Every CIO we speak to is keenly aware of the shortage of skilled and qualified senior people out there who can get the job done.

There simply are not enough talented individuals who combine IT expertise with an understanding of how to work effectively in a business.

This skills shortage is exacerbated by a volatile market, which requires more agile and technologically innovative organisations.

The challenge of creating and retaining a talented and fulfilled senior management team weighs heavily on a CIO.

CIOs are unlikely to be offering the talented people who do join them the right start in the business. Not only is this wasteful and counter-productive, it is also likely to be turning the new hire off the job.

We recently undertook research among senior executives who had changed jobs in the last 12 months.

Their integration into organisations is falling far short of the mark. More than one in three senior hires found their start so bad they considered walking away from their new employer within the first three months.

It is of course common for new hires to get drawn into short-term fire fighting and immediate problems, nowhere more so than in IT where one of the biggest motivating factors for a candidate is a challenge.

But the initial period when a new senior hire joins is uniquely valuable. Only for a short period will they retain their critical outside perspective.

They have but a few months when they can see things in a different way and ask probing and challenging questions, often the kind of activity needed from new talent.

It doesn’t mean they have all the answers just yet, but it does provide a golden opportunity to tackle some serious and systemic problems. However less than half of these new joiners feel able to raise issues with their line managers.

Throwing new hires in at the deep end to sink or swim doesn’t maximise return on talent and secure their discretionary effort; this period needs to be viewed partly as an investment in their long term value.

Supporting them to gain a deep understanding of the organisation, the market, including suppliers and competitors, the customers and what they value, as well as internal informal networks and power structures, is key to this.

So how can new senior hires be better supported?

What we hear most often from IT candidates going into large organisations is a desire for a clear vision. Just one in five (17 per cent) felt the organisation lived up to expectations created during their interviews for the job.

A third said their role had changed significantly from the one outlined at the interview stage. Those who said it had changed significantly were more likely to consider quitting in their first 90 days.

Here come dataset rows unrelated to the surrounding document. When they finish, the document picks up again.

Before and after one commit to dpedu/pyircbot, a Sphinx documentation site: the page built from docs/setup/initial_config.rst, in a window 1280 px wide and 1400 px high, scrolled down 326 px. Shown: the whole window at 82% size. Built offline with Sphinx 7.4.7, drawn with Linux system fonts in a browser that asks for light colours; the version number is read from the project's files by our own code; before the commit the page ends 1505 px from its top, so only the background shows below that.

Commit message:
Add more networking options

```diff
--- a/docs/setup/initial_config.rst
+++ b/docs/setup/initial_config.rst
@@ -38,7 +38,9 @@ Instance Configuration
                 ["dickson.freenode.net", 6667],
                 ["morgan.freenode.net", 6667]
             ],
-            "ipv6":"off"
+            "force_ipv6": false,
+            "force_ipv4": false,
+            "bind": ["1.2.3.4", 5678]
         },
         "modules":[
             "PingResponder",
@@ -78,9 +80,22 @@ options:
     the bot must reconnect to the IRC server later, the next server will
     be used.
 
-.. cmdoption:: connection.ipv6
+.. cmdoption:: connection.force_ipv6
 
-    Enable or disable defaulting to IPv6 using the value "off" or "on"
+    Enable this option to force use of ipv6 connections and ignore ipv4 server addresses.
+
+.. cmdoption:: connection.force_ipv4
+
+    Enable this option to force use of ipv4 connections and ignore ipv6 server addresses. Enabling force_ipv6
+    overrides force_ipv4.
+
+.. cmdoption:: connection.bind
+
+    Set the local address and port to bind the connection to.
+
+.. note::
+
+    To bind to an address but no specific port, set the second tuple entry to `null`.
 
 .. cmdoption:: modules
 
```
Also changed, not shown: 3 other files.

Translating the vision and goals of the organisation into something meaningful for talented IT workers can only be done by the CIO.

The CIO’s role is partly about setting out what the function needs to achieve, and why that matters in meeting business goals. This must then be communicated down through the team to create purpose and clarity.

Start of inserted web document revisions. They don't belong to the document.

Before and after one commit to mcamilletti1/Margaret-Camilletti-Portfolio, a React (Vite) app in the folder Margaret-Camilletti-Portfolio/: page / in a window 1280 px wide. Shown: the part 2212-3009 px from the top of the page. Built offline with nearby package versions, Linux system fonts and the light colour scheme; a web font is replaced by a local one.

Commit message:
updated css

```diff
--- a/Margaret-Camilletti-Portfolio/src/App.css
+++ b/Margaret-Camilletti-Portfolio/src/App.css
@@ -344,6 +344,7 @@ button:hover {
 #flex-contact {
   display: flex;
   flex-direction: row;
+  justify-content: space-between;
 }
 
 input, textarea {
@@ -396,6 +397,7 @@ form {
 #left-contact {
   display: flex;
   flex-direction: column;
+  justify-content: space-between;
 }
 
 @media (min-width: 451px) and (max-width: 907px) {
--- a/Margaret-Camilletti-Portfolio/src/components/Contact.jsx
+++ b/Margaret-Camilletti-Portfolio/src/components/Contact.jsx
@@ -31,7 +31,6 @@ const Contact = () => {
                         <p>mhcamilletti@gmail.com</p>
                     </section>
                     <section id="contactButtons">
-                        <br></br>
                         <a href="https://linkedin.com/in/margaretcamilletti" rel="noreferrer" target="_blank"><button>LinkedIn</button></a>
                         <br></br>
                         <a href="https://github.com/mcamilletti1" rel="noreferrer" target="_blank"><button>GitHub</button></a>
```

Senior hires, like all workers, want specific and clear objectives they can understand and measure their performance against. We have already seen that the ability to fix something is a huge motivator for IT executives, but this needs direction.

Agreeing KPIs early gives new hires clarity about what success looks like, yet all too often this is missing.

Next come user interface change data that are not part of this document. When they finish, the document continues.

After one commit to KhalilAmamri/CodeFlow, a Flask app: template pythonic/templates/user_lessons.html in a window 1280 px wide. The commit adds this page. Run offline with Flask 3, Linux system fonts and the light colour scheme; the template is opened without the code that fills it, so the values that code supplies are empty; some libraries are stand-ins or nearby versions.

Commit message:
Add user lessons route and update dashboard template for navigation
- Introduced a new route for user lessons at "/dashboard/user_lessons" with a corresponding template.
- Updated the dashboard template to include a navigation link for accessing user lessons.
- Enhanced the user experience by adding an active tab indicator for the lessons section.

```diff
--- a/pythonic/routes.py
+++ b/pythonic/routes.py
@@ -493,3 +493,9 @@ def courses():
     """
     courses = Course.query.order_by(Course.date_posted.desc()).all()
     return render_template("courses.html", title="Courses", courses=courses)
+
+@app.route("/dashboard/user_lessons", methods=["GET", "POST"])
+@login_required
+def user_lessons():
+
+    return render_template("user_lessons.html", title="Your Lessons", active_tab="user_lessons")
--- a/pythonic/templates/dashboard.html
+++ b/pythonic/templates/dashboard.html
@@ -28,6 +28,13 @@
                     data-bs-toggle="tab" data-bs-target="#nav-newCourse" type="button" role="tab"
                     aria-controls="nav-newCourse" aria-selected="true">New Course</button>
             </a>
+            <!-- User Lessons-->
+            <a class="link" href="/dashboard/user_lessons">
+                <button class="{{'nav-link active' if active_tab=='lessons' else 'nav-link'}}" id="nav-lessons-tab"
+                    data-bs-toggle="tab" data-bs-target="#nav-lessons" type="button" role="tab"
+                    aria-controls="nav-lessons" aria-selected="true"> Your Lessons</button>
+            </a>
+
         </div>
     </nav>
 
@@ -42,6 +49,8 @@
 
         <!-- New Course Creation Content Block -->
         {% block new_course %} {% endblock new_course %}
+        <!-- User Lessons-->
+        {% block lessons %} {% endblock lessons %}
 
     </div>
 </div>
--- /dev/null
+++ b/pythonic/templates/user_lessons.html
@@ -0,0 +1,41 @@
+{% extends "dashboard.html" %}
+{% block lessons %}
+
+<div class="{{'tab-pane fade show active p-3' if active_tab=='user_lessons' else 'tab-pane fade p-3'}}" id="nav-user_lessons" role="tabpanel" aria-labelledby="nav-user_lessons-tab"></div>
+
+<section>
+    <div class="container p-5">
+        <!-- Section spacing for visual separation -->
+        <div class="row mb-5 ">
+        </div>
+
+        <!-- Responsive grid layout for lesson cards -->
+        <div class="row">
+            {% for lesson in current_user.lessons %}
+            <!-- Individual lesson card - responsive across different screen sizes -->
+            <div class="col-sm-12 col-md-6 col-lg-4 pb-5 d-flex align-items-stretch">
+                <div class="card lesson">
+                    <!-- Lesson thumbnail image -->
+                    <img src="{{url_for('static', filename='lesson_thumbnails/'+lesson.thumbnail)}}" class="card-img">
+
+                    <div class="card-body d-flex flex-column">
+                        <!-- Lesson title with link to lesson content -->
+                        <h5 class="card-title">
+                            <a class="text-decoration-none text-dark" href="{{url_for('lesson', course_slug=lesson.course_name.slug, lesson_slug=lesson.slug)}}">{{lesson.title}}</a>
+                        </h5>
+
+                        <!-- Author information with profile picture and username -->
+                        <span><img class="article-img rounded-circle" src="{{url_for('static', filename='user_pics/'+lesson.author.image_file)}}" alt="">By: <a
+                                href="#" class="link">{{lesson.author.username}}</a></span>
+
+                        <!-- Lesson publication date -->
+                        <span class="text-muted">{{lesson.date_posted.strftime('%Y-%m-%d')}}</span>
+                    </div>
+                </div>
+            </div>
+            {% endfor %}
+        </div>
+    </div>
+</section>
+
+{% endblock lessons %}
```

Finally, CIOs need to better understand the motivations of the new hire, what drives them and what kind of environment will enable them to thrive.

So much information gathered during the interview process, such as that from psychometric assessment, is discarded once a hiring decision is made.

This data can help new executives fit better with their colleagues, be more effective in their new role and plan their development.

Hiring managers often assume financial reward is the main driver, but intelligence gathered at the interview stage might show that making a difference or self-development might be more important.

Executives say they could be on average 50 per cent more productive if their start in the business had been better organised.

Is losing a third of new senior hires really a risk that CIOs can take in the current environment?

This isn’t something that can be left to the HR team; CIOs need to play a direct and active role in making sure that new starters have the kind of beginning with the organisation that makes them want to stay and give of their best.

A full copy of the ‘Onboard and Upwards’ report can be obtained from the Harvey Nash website at: www.harveynash.com/executive

Lucy McGee is director of leadership services at Harvey Nash

Pic: Marion Doss cc2.0